- **PROBLEM STATEMENT**
Only the lines holding "config" are wanted here; copy each from the listing.

- **GIVEN RECORDS**

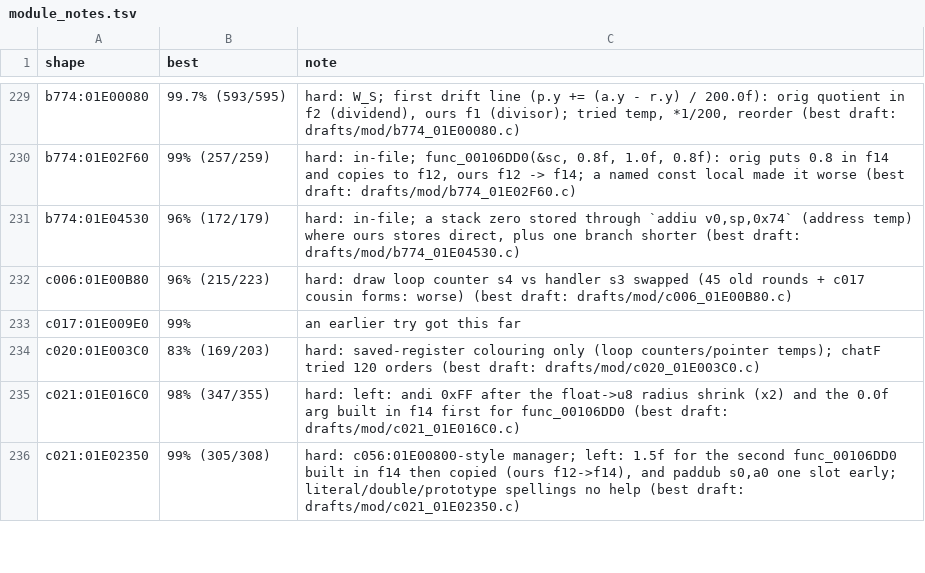
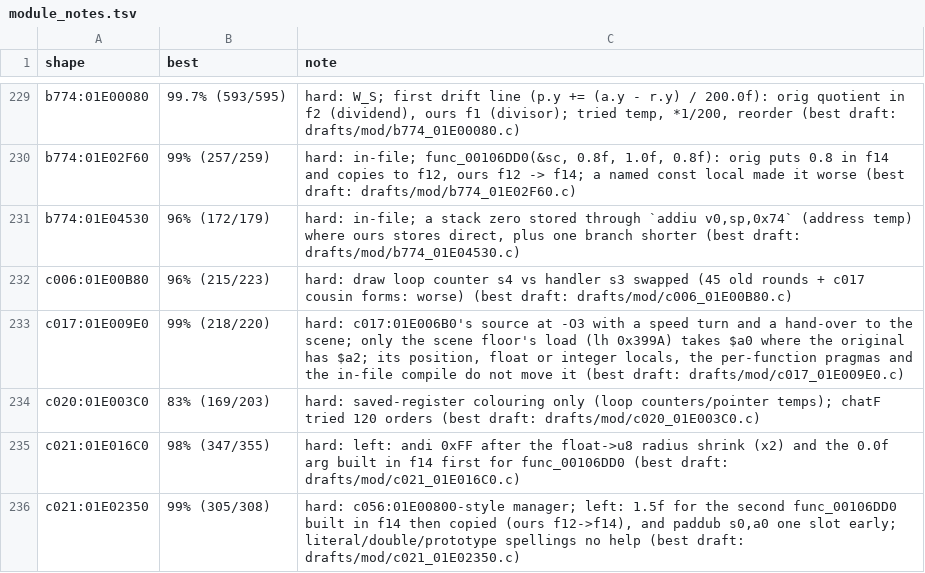
Before and after one commit to Blayr/dotr-decomp, a TSV file: config/module_notes.tsv, drawn as a sheet; only a part is shown, gaps mark what is left out.

```diff
--- a/config/module_notes.tsv
+++ b/config/module_notes.tsv
@@ -232,3 +232,3 @@ b774:01E04530	96% (172/179)	hard: in-file; a stack zero stored through `addiu v0
 c006:01E00B80	96% (215/223)	hard: draw loop counter s4 vs handler s3 swapped (45 old rounds + c017 cousin forms: worse) (best draft: drafts/mod/c006_01E00B80.c)
-c017:01E009E0	99%	an earlier try got this far
+c017:01E009E0	99% (218/220)	hard: c017:01E006B0's source at -O3 with a speed turn and a hand-over to the scene; only the scene floor's load (lh 0x399A) takes $a0 where the original has $a2; its position, float or integer locals, the per-function pragmas and the in-file compile do not move it (best draft: drafts/mod/c017_01E009E0.c)
 c020:01E003C0	83% (169/203)	hard: saved-register colouring only (loop counters/pointer temps); chatF tried 120 orders (best draft: drafts/mod/c020_01E003C0.c)
```
Also changed, not shown: 1 other file.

- **YOUR SOLUTION**
Before and after one commit to Blayr/dotr-decomp, a TSV file: config/module_notes.tsv, drawn as a sheet; only a part is shown, gaps mark what is left out.
--- a/config/module_notes.tsv
+++ b/config/module_notes.tsv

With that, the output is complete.